● What you will do: Copy every line from the records that holds the word "highlighting".

(Change listing data)
#####

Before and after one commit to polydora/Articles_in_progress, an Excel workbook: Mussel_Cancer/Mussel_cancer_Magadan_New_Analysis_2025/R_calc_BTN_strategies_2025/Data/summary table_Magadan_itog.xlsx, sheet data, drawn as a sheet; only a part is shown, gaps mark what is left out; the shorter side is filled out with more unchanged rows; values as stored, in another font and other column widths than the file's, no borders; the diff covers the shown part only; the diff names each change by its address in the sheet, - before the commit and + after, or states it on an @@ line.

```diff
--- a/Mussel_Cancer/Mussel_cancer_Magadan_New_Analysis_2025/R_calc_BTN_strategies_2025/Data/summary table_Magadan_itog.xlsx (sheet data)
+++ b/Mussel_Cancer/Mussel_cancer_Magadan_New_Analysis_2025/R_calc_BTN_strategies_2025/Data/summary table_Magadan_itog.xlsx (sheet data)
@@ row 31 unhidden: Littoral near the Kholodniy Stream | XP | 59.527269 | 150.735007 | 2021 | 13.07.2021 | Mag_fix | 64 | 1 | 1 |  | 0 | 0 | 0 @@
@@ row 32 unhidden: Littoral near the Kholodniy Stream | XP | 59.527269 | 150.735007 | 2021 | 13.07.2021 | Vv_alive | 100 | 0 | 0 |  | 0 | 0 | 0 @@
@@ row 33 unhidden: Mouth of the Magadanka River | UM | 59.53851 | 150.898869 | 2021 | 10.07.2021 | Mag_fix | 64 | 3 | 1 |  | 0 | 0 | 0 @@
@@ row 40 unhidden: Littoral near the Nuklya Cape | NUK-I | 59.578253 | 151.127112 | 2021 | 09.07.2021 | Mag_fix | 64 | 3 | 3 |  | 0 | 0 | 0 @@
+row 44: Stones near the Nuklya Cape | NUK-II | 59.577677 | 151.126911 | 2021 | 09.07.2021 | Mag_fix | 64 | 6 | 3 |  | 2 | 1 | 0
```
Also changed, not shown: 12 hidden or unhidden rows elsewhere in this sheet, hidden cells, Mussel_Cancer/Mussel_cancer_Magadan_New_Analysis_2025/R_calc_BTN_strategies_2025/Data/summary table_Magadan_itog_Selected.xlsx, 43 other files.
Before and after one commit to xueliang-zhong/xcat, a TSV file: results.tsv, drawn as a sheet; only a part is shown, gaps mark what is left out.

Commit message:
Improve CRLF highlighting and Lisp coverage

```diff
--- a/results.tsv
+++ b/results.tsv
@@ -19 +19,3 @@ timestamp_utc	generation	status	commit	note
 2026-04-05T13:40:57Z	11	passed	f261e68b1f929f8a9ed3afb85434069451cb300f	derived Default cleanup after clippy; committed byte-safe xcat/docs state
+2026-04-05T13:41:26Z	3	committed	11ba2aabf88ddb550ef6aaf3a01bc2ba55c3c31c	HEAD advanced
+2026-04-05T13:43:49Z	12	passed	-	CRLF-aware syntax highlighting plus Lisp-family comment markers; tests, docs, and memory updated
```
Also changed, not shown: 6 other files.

#####

● Task response:
Improve CRLF highlighting and Lisp coverage
+2026-04-05T13:43:49Z	12	passed	-	CRLF-aware syntax highlighting plus Lisp-family comment markers; tests, docs, and memory updated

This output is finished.